“Assad and his wife get safe exile,” said Reidel, now at the Brookings Institution think tank in Washington. “But who will take him? Iran? Russia? UK? And does he get immunity like Saleh?”
Officials stressed the discussions of the exile option for Assad were at an early stage and there was no agreed plan on how such an exit might be orchestrated.
A European official said EU members were willing to consider the idea of Assad going into exile but that there was “no way we’d have him in our countries.”
“Our priority remains ending the slaughter that Assad and his regime are perpetrating against Syrian civilians, and facilitating a peaceful and orderly transition to democracy,” the senior U.S. administration official said.
Administration officials were hesitant to predict how much time Assad might be able to stay in power in the face of international isolation and sanctions. But the consensus was it would be months, not weeks, before Assad came to crunch time.
U.S. Director of National Intelligence James Clapper said on Tuesday that it was just a matter of time before Assad falls, but acknowledged “it could be a long time.”
Much could depend on the fate of a European-Arab-drafted resolution in the U.N. Security Council that would call for Assad to hand powers to his deputy to defuse the uprising against his family’s dynastic rule.

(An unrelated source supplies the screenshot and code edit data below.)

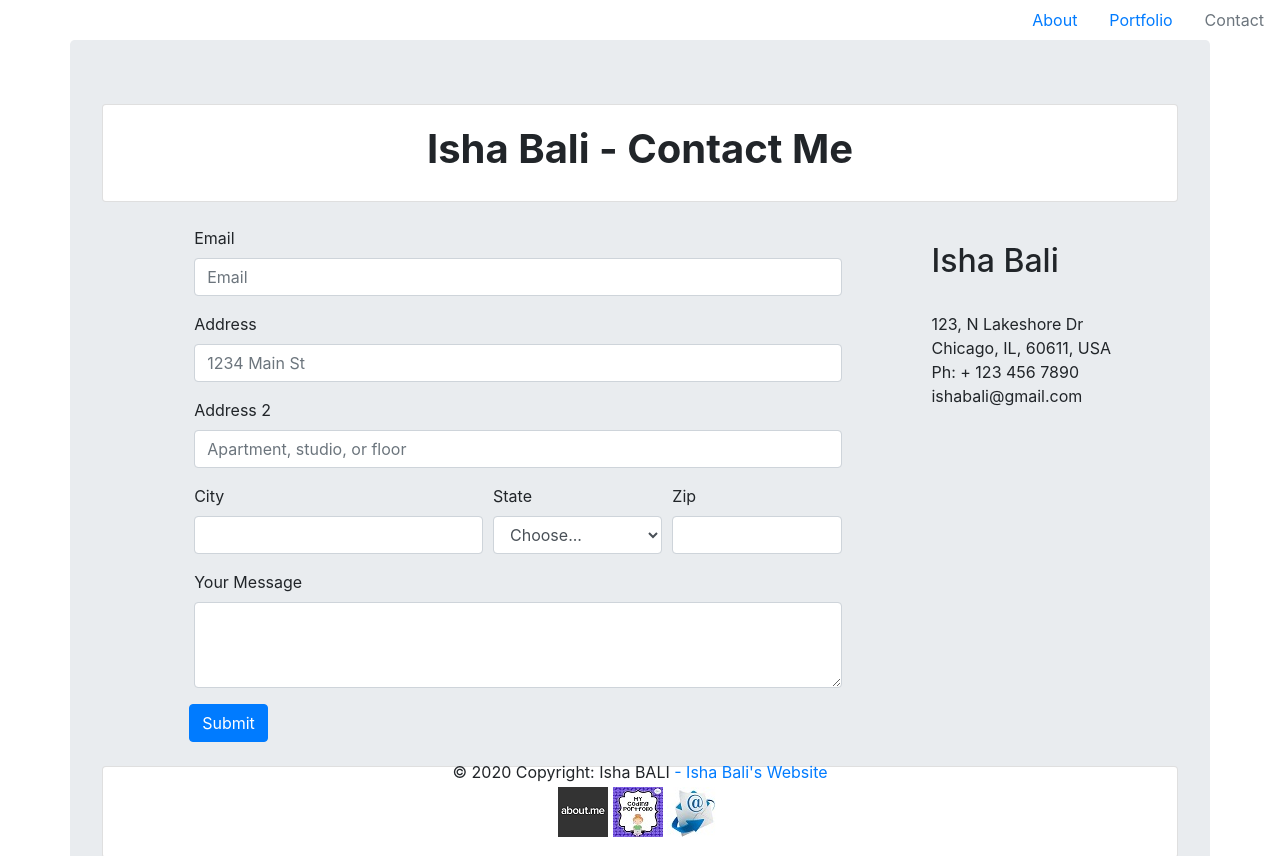
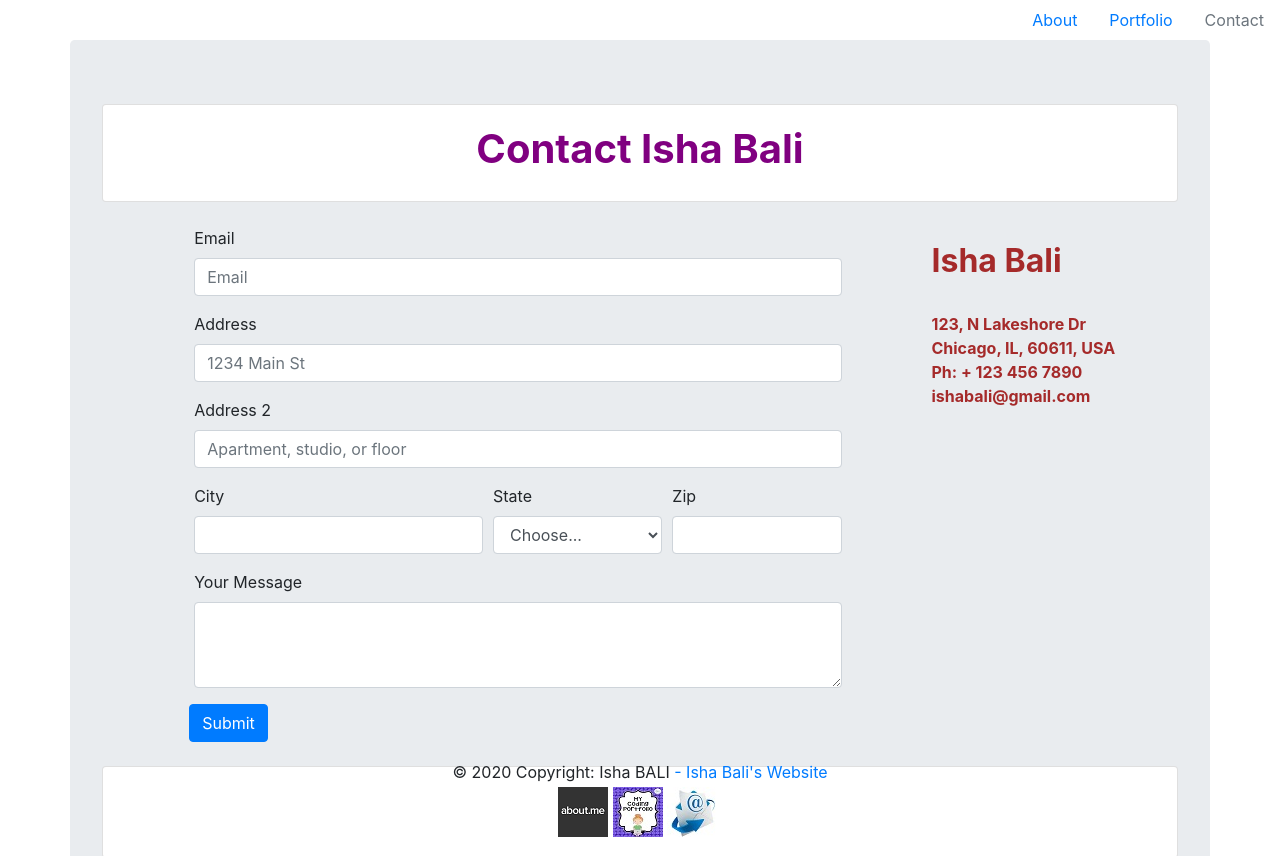
Before and after one commit to ishabali/IB-Homework2-Responsive-Portfolio, a plain HTML site: page contact.html in a window 1280 px wide. Shown: the top 856 px of the page. Drawn offline with nearby package versions, Linux system fonts and the light colour scheme.

Commit message:
Added text color styling to css and all 3 html

```diff
--- a/assets/css/style.css
+++ b/assets/css/style.css
@@ -5,7 +5,10 @@
     margin: 0;
 } */
 
+.purple-text{
+    color: purple;
+}
 
-.contact-info{
-    color: blue !important;
+.brown-text{
+    color: brown;
 }
--- a/contact.html
+++ b/contact.html
@@ -46,7 +46,7 @@
       <!-- The content in this div gets wrapped in a card -->
         <div class="card">
           <div class="card-body">
-            <h1 class="text-center"><strong>Isha Bali - Contact Me</strong></h1>
+            <h1 class="text-center purple-text"><strong>Contact Isha Bali</strong></h1>
           </div>
         </div>
       </div>
@@ -108,10 +108,10 @@
           </form>
         </div>
         <!-- Row 2 Column 2 - has contact information  -->
-          <div class="col-md-3">
-            <p class="text-primary contact-info"><h2> Isha Bali</h2> <br> 123, N Lakeshore Dr <br> Chicago, IL, 60611, USA <br>
+          <div class="col-md-3 brown-text">
+            <p class="text-primary"><strong><h2> Isha Bali </h2><br> 123, N Lakeshore Dr <br> Chicago, IL, 60611, USA <br>
               Ph: + 123 456 7890 <br>
-              ishabali@gmail.com
+              ishabali@gmail.com</strong>
             </p>
 
         <!-- Social buttons -->
```
Also changed, not shown: index.html (+5 -2 lines), portfolio.html (+3 -1 lines).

Russia said on Wednesday it would veto any resolution on Syria that it finds unacceptable, after demanding any measure rule out military intervention to halt the bloodshed touched off by protests against Assad.
The political violence in Syria has killed at least 5,000 people in the past 10 months and activists say Assad’s forces have stepped up operations this week on opposition strongholds, from Damascus suburbs to the cities of Hama, Homs and the border provinces of Deraa and Idlib.
Additional reporting by Mark Hosenball; Writing by Matt Spetalnick; Editing by Peter Cooney